Task directions
Reproduce, exactly and in full, the records that follow, minus any pictures.

* * * * * * * * *

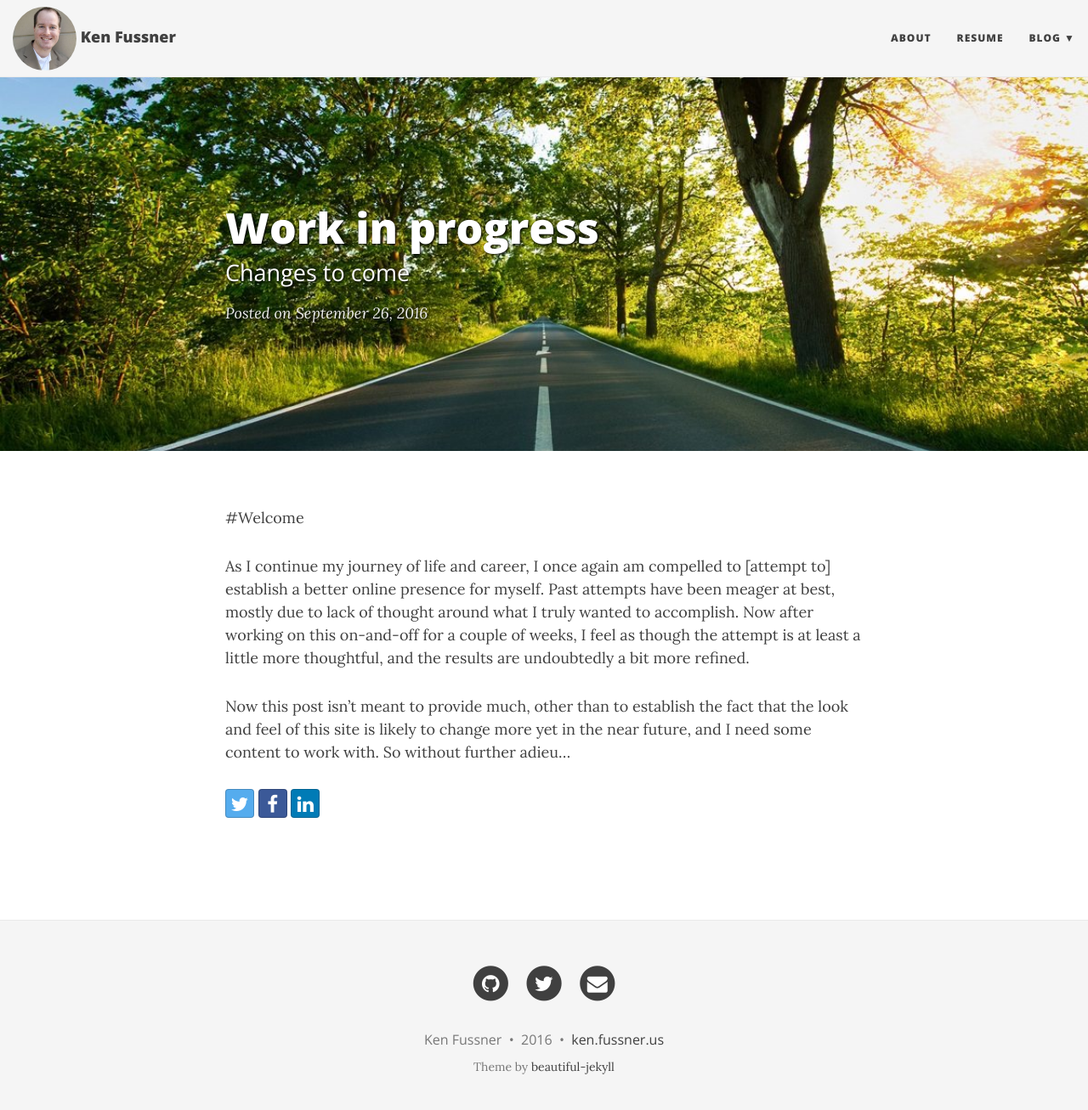
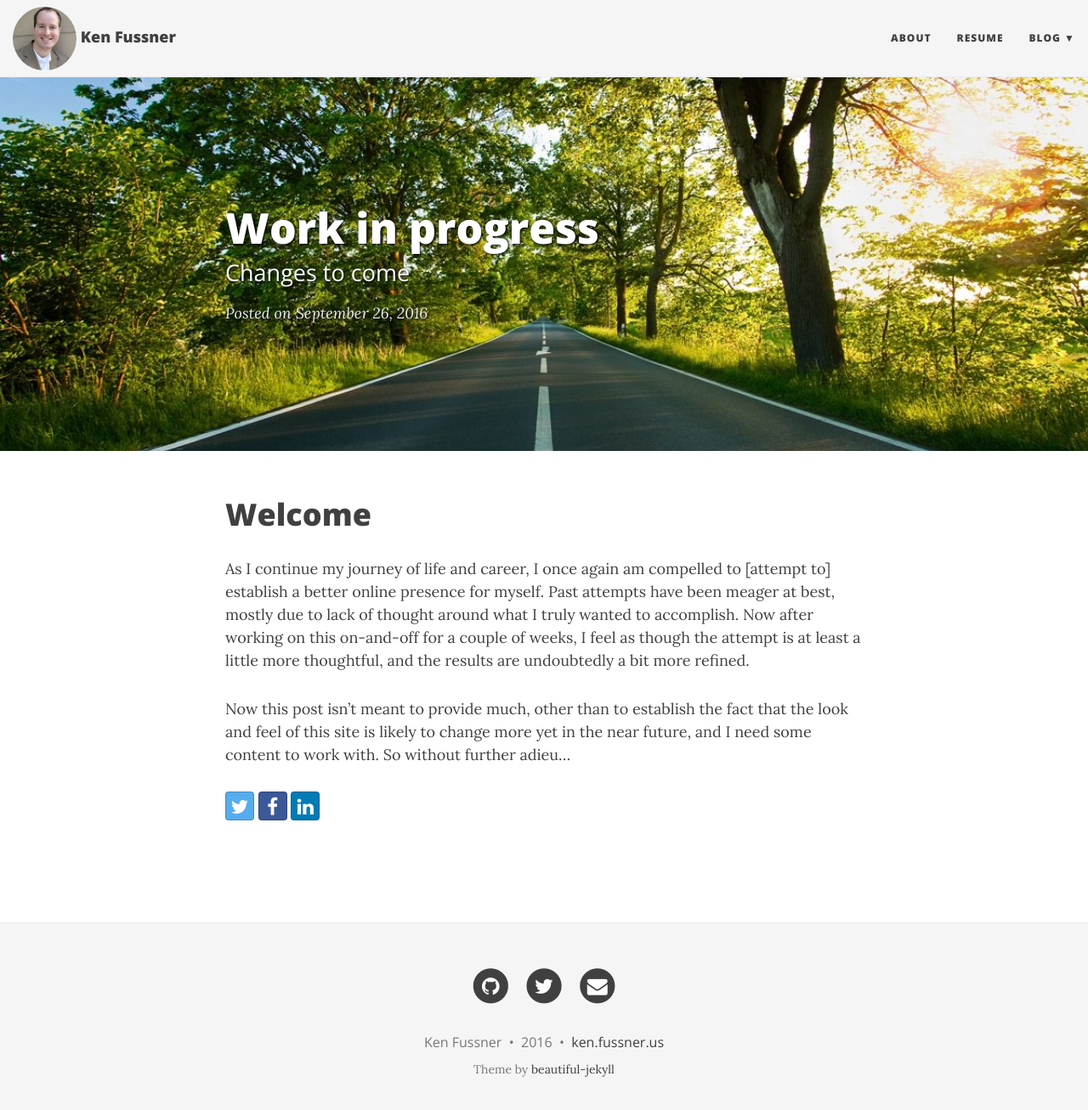
Before and after one commit to kenfussner/kenfussner.github.io, a Jekyll site: the page built from _posts/2016-09-26-work-in-progress.md, in a window 1280 px wide and 1320 px high. Shown: the top 1307 px of the window at 85% size. Built offline with Jekyll 4.4.1, drawn with Linux system fonts in a browser that asks for light colours; nearby versions of some CDN libraries.

```diff
--- a/_posts/2016-09-26-work-in-progress.md
+++ b/_posts/2016-09-26-work-in-progress.md
@@ -5,7 +5,8 @@ subtitle: Changes to come
 bigimg: /img/path.jpg
 ---
 
-#Welcome
+Welcome
+=======
 
 As I continue my journey of life and career, I once again am compelled
 to [attempt to] establish a better online presence for myself. Past attempts
```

* * * * * * * * *

Your response
Before and after one commit to kenfussner/kenfussner.github.io, a Jekyll site: the page built from _posts/2016-09-26-work-in-progress.md, in a window 1280 px wide and 1320 px high. Shown: the top 1307 px of the window at 85% size. Built offline with Jekyll 4.4.1, drawn with Linux system fonts in a browser that asks for light colours; nearby versions of some CDN libraries.

```diff
--- a/_posts/2016-09-26-work-in-progress.md
+++ b/_posts/2016-09-26-work-in-progress.md
@@ -5,7 +5,8 @@ subtitle: Changes to come
 bigimg: /img/path.jpg
 ---
 
-#Welcome
+Welcome
+=======
 
 As I continue my journey of life and career, I once again am compelled
 to [attempt to] establish a better online presence for myself. Past attempts
```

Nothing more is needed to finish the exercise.